(AVAILABLE DATA Opens)
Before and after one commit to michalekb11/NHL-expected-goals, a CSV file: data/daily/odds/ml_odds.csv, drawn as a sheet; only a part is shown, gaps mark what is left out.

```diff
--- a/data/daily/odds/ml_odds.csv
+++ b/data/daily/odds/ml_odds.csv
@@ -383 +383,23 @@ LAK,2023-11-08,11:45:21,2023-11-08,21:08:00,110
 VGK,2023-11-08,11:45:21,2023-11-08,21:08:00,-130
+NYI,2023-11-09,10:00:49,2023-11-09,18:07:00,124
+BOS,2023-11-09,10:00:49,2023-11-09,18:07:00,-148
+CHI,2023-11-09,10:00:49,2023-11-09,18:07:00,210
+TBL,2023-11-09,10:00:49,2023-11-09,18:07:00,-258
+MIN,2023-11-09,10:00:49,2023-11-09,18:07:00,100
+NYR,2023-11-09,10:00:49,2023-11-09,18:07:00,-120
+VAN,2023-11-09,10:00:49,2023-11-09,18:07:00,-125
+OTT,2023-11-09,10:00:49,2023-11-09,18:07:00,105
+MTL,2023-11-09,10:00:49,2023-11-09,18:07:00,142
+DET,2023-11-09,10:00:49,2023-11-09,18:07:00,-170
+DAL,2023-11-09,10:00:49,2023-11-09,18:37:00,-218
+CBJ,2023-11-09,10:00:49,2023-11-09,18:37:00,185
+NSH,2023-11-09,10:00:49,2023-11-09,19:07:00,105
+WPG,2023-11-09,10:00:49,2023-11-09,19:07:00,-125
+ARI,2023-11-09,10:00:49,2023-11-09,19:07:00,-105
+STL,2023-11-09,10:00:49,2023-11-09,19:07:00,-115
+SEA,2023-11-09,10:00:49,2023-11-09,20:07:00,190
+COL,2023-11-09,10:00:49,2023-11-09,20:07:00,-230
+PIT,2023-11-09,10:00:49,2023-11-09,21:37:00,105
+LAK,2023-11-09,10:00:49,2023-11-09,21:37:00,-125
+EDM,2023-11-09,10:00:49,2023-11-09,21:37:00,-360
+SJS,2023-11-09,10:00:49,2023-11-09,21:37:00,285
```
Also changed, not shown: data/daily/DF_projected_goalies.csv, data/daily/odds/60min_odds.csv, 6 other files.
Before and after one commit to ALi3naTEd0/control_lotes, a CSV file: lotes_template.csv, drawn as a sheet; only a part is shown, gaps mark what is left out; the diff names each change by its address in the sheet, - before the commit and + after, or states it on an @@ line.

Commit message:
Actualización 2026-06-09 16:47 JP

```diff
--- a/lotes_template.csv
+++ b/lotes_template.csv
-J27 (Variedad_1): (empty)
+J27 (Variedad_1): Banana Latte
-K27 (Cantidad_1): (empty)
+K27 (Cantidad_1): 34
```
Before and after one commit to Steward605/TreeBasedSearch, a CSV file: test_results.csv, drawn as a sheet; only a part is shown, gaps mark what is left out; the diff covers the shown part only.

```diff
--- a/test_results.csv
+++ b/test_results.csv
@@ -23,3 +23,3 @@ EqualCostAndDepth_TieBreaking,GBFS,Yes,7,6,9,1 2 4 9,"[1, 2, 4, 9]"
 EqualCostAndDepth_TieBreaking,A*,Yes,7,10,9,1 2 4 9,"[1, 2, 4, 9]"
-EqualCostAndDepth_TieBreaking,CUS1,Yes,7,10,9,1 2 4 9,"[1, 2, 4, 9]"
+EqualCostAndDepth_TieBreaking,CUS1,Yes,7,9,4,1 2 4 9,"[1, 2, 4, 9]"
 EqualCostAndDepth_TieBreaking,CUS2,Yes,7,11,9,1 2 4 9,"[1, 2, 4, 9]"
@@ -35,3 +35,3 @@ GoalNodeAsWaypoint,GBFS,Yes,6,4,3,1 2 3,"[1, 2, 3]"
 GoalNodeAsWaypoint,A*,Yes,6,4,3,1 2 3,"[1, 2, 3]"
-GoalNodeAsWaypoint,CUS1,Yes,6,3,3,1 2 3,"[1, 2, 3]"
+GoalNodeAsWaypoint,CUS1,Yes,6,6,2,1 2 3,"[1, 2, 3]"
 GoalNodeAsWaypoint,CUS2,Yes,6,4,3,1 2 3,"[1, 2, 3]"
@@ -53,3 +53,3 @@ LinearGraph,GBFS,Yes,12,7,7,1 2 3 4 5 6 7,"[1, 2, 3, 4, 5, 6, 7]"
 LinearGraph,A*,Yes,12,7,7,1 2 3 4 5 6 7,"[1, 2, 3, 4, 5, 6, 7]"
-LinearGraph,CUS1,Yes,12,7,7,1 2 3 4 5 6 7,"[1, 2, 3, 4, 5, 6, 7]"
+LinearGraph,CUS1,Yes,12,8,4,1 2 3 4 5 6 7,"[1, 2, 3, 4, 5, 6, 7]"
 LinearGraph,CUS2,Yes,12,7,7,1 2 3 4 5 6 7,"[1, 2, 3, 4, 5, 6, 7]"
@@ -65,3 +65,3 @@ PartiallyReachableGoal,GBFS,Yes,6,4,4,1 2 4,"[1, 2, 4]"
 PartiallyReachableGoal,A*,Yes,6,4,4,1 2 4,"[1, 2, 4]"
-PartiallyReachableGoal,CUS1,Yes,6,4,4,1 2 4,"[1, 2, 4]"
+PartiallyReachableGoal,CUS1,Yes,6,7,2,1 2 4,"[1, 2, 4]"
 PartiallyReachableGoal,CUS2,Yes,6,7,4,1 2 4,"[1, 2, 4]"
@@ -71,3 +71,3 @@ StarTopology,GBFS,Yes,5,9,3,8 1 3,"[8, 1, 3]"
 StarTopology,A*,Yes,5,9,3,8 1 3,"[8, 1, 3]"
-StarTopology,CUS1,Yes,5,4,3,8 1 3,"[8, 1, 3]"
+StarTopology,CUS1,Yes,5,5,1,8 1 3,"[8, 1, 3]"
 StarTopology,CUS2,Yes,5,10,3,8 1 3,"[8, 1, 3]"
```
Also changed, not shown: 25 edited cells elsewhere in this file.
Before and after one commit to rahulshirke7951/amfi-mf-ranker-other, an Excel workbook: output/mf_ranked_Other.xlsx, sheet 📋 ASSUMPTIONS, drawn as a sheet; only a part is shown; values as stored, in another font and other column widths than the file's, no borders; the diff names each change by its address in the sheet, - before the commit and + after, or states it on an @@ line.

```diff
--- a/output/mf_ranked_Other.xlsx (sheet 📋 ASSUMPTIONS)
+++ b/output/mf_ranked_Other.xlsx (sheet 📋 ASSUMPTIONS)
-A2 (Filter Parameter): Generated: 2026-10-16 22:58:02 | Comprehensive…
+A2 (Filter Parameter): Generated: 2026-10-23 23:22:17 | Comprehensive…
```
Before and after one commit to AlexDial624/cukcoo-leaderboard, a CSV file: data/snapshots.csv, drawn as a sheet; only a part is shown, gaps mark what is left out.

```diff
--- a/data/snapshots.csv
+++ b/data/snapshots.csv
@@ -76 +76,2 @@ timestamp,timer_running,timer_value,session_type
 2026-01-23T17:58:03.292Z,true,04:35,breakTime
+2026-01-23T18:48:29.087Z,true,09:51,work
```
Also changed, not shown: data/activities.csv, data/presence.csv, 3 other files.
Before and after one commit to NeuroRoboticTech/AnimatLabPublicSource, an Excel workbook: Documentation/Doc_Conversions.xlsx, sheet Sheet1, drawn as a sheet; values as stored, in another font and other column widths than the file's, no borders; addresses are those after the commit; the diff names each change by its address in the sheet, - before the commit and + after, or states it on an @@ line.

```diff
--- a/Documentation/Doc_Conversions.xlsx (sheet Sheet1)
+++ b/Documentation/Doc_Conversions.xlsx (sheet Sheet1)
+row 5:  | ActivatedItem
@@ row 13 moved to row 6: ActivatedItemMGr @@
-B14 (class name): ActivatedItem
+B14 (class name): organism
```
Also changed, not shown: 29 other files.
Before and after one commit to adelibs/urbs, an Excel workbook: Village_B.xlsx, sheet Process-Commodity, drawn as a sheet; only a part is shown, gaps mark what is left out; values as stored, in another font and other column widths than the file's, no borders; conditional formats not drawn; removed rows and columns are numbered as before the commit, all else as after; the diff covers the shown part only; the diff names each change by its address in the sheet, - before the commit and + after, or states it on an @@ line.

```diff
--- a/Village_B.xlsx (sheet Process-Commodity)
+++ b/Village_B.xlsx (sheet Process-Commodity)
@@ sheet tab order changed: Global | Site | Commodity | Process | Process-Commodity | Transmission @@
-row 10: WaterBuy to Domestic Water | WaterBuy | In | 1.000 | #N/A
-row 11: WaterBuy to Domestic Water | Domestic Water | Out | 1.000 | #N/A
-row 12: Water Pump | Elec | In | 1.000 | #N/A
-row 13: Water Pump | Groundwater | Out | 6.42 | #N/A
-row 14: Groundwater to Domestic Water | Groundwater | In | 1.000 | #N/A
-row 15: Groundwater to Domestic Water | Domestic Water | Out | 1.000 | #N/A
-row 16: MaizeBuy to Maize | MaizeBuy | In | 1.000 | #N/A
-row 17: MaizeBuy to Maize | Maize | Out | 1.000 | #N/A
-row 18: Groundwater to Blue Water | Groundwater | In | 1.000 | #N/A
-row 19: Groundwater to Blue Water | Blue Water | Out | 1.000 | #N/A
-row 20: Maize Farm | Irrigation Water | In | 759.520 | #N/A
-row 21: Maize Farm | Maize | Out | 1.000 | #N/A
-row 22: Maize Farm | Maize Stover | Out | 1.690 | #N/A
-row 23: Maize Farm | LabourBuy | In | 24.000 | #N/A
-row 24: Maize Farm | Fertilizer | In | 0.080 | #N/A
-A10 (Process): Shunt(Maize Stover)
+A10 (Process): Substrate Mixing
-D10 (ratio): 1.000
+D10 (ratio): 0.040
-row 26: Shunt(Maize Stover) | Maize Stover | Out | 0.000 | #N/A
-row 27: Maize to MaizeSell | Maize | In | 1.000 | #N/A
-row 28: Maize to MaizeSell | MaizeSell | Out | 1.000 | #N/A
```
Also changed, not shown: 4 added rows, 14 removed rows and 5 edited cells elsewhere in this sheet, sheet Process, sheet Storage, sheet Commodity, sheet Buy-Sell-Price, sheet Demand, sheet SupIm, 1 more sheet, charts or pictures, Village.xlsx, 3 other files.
(AVAILABLE DATA Closes)
Only one stretch of the entries above is wanted: the lines from the one containing "Before and after one commit to Steward605/TreeBasedSearch, a" through the one containing "Also changed, not shown: 25". Please reproduce it exactly.

Before and after one commit to Steward605/TreeBasedSearch, a CSV file: test_results.csv, drawn as a sheet; only a part is shown, gaps mark what is left out; the diff covers the shown part only.

```diff
--- a/test_results.csv
+++ b/test_results.csv
@@ -23,3 +23,3 @@ EqualCostAndDepth_TieBreaking,GBFS,Yes,7,6,9,1 2 4 9,"[1, 2, 4, 9]"
 EqualCostAndDepth_TieBreaking,A*,Yes,7,10,9,1 2 4 9,"[1, 2, 4, 9]"
-EqualCostAndDepth_TieBreaking,CUS1,Yes,7,10,9,1 2 4 9,"[1, 2, 4, 9]"
+EqualCostAndDepth_TieBreaking,CUS1,Yes,7,9,4,1 2 4 9,"[1, 2, 4, 9]"
 EqualCostAndDepth_TieBreaking,CUS2,Yes,7,11,9,1 2 4 9,"[1, 2, 4, 9]"
@@ -35,3 +35,3 @@ GoalNodeAsWaypoint,GBFS,Yes,6,4,3,1 2 3,"[1, 2, 3]"
 GoalNodeAsWaypoint,A*,Yes,6,4,3,1 2 3,"[1, 2, 3]"
-GoalNodeAsWaypoint,CUS1,Yes,6,3,3,1 2 3,"[1, 2, 3]"
+GoalNodeAsWaypoint,CUS1,Yes,6,6,2,1 2 3,"[1, 2, 3]"
 GoalNodeAsWaypoint,CUS2,Yes,6,4,3,1 2 3,"[1, 2, 3]"
@@ -53,3 +53,3 @@ LinearGraph,GBFS,Yes,12,7,7,1 2 3 4 5 6 7,"[1, 2, 3, 4, 5, 6, 7]"
 LinearGraph,A*,Yes,12,7,7,1 2 3 4 5 6 7,"[1, 2, 3, 4, 5, 6, 7]"
-LinearGraph,CUS1,Yes,12,7,7,1 2 3 4 5 6 7,"[1, 2, 3, 4, 5, 6, 7]"
+LinearGraph,CUS1,Yes,12,8,4,1 2 3 4 5 6 7,"[1, 2, 3, 4, 5, 6, 7]"
 LinearGraph,CUS2,Yes,12,7,7,1 2 3 4 5 6 7,"[1, 2, 3, 4, 5, 6, 7]"
@@ -65,3 +65,3 @@ PartiallyReachableGoal,GBFS,Yes,6,4,4,1 2 4,"[1, 2, 4]"
 PartiallyReachableGoal,A*,Yes,6,4,4,1 2 4,"[1, 2, 4]"
-PartiallyReachableGoal,CUS1,Yes,6,4,4,1 2 4,"[1, 2, 4]"
+PartiallyReachableGoal,CUS1,Yes,6,7,2,1 2 4,"[1, 2, 4]"
 PartiallyReachableGoal,CUS2,Yes,6,7,4,1 2 4,"[1, 2, 4]"
@@ -71,3 +71,3 @@ StarTopology,GBFS,Yes,5,9,3,8 1 3,"[8, 1, 3]"
 StarTopology,A*,Yes,5,9,3,8 1 3,"[8, 1, 3]"
-StarTopology,CUS1,Yes,5,4,3,8 1 3,"[8, 1, 3]"
+StarTopology,CUS1,Yes,5,5,1,8 1 3,"[8, 1, 3]"
 StarTopology,CUS2,Yes,5,10,3,8 1 3,"[8, 1, 3]"
```
Also changed, not shown: 25 edited cells elsewhere in this file.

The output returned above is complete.